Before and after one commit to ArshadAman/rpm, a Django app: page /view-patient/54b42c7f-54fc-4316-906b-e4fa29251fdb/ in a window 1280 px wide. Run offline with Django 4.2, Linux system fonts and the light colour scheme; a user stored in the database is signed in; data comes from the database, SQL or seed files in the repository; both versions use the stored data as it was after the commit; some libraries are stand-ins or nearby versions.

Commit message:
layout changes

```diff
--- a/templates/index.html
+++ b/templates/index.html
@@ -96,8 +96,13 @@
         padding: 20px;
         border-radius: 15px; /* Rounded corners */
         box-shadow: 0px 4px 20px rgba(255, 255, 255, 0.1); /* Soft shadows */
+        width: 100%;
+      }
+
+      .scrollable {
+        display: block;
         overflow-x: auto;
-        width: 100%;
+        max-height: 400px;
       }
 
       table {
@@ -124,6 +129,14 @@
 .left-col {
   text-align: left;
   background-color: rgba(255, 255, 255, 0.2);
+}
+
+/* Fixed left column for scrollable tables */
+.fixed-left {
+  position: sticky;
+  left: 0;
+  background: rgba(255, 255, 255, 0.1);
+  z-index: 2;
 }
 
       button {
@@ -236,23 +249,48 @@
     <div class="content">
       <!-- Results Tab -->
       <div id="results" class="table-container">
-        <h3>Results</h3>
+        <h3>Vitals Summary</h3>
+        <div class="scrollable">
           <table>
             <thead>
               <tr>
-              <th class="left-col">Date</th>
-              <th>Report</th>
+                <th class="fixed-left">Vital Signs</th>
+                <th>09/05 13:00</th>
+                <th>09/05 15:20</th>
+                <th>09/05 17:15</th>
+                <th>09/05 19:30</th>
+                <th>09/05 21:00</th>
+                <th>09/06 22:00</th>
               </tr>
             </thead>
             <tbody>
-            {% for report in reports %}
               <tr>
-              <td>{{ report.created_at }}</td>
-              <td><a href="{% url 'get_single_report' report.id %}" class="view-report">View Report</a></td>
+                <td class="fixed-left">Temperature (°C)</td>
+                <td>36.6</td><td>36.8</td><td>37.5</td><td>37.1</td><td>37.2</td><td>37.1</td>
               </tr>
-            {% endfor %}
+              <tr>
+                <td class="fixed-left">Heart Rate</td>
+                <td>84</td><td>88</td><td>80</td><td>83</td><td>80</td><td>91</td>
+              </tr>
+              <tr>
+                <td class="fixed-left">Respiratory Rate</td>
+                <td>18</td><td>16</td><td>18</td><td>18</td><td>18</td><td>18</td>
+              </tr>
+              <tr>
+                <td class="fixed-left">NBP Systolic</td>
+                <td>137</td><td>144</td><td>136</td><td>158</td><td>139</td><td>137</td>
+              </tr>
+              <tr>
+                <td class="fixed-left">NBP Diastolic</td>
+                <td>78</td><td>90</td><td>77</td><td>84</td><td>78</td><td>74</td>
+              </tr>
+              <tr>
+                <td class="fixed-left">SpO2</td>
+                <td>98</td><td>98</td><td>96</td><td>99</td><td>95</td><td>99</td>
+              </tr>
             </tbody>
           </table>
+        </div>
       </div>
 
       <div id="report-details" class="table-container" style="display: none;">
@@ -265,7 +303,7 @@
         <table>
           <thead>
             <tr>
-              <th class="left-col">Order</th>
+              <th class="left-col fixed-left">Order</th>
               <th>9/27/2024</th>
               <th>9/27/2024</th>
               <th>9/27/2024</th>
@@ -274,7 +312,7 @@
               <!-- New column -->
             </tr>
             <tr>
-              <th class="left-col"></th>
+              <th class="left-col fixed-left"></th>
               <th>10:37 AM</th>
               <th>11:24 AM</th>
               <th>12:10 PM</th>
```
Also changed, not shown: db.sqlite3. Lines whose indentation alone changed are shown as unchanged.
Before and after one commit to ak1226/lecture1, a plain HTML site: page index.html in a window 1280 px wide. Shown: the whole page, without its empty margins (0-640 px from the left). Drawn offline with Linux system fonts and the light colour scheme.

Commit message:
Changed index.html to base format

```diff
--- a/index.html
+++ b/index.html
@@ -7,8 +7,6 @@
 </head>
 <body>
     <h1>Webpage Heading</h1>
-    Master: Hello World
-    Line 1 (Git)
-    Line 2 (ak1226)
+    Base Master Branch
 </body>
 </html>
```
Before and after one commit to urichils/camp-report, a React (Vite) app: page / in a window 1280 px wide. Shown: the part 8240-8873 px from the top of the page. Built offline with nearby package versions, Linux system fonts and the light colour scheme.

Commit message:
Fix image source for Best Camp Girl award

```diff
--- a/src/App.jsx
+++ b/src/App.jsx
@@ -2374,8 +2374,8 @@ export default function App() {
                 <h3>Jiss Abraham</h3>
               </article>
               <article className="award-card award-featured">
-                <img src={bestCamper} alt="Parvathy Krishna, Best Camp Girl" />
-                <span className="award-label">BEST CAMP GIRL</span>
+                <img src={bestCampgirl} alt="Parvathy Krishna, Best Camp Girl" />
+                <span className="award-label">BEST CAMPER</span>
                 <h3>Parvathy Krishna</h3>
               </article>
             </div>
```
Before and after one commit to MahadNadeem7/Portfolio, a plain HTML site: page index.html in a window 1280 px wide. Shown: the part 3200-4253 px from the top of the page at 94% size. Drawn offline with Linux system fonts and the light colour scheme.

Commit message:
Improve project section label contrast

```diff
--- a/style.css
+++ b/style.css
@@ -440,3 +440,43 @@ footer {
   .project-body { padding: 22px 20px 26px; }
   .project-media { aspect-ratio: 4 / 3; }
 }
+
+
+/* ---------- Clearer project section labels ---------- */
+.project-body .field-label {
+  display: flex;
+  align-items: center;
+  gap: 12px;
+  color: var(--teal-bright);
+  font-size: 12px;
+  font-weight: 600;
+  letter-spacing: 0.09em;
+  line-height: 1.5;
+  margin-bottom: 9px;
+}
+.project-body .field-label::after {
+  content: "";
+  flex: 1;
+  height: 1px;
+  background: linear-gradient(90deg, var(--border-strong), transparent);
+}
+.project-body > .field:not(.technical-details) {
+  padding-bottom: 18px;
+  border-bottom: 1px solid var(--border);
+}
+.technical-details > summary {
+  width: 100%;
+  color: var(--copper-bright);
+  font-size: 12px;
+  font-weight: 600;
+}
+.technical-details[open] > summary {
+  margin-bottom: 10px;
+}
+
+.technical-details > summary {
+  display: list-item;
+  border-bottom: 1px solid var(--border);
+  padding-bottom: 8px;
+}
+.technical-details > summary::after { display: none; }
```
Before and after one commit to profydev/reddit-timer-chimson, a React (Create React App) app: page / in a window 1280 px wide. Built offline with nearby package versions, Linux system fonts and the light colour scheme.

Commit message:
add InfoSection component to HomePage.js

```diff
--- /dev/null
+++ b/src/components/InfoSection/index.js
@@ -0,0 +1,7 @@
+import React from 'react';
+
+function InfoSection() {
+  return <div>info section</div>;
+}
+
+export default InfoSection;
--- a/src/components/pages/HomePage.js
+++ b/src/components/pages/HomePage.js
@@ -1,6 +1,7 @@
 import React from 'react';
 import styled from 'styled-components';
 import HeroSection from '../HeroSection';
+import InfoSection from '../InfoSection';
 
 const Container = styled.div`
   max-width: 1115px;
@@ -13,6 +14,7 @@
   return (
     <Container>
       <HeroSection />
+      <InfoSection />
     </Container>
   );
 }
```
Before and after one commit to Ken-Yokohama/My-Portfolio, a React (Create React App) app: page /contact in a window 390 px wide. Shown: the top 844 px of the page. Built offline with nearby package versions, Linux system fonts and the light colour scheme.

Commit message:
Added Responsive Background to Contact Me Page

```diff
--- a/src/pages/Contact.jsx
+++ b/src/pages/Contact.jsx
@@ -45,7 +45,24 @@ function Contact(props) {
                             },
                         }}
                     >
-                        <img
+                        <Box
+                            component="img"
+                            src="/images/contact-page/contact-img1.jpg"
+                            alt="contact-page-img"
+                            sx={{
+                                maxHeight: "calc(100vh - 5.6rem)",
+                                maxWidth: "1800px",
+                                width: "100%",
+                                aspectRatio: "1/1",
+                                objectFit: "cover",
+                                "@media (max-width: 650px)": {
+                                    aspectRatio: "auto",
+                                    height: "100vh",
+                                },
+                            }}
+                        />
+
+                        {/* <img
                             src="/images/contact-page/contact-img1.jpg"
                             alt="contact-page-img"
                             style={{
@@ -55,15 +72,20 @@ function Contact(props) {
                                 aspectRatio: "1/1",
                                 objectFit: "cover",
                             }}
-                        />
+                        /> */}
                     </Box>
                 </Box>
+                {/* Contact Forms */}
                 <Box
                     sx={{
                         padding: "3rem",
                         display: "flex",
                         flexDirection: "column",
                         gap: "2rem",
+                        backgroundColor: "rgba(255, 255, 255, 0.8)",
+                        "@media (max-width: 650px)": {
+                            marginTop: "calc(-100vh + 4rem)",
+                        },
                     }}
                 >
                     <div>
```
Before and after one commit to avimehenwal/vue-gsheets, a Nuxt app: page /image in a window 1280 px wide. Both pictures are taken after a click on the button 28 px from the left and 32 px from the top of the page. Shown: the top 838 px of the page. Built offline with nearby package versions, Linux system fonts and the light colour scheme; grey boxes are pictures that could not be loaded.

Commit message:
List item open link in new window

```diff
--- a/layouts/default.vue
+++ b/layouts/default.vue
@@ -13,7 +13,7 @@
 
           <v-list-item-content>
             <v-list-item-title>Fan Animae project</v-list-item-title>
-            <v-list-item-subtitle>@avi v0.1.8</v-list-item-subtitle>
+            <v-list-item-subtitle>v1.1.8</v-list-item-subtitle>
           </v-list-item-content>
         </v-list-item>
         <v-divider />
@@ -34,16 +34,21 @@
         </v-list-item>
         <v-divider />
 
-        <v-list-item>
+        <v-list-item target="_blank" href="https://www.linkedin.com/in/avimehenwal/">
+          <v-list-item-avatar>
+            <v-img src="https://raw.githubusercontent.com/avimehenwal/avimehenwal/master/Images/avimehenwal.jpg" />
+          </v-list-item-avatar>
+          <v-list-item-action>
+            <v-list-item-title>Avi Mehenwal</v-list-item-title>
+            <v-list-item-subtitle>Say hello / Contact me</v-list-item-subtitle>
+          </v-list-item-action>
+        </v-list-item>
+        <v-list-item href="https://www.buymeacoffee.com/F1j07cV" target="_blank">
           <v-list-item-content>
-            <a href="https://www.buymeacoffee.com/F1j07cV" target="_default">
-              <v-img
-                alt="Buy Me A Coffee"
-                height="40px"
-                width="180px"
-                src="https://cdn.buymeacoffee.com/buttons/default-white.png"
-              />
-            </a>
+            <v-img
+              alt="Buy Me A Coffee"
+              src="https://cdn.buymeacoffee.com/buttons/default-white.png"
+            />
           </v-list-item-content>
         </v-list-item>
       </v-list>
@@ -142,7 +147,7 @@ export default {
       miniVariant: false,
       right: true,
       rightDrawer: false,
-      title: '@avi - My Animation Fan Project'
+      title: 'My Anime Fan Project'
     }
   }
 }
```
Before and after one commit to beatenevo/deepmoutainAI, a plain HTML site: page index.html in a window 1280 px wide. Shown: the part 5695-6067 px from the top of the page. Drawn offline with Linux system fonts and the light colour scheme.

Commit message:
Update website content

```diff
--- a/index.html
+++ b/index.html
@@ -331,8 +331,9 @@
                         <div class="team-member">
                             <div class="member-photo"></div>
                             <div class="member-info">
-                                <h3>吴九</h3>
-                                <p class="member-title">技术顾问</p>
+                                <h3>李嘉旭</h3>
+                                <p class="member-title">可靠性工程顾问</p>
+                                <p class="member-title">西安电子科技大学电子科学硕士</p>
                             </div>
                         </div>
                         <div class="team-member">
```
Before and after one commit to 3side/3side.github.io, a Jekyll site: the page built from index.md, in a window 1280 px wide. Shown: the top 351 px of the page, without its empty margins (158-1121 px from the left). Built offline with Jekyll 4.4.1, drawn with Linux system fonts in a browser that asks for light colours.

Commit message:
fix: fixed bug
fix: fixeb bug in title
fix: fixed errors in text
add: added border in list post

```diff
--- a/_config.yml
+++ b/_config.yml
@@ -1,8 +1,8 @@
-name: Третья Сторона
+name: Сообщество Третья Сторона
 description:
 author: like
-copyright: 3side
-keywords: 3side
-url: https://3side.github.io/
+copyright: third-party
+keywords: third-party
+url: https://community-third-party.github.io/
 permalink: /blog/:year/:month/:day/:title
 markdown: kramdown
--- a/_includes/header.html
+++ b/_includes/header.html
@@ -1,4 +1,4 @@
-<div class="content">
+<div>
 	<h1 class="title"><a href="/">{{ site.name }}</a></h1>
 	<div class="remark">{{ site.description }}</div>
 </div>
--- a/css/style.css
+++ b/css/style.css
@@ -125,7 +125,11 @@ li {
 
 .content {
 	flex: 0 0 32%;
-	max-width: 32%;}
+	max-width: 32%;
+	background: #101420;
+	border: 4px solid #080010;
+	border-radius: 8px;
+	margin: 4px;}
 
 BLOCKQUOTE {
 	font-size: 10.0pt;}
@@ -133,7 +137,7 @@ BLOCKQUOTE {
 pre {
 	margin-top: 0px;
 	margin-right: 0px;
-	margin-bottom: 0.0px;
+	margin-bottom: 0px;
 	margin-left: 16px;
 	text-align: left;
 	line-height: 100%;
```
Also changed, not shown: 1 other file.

YOUR GOAL
Look through the data above for the word "InfoSection". Report each line where it occurs.

RESPONSE BOX
add InfoSection component to HomePage.js
+++ b/src/components/InfoSection/index.js
+function InfoSection() {
+export default InfoSection;
+import InfoSection from '../InfoSection';
+      <InfoSection />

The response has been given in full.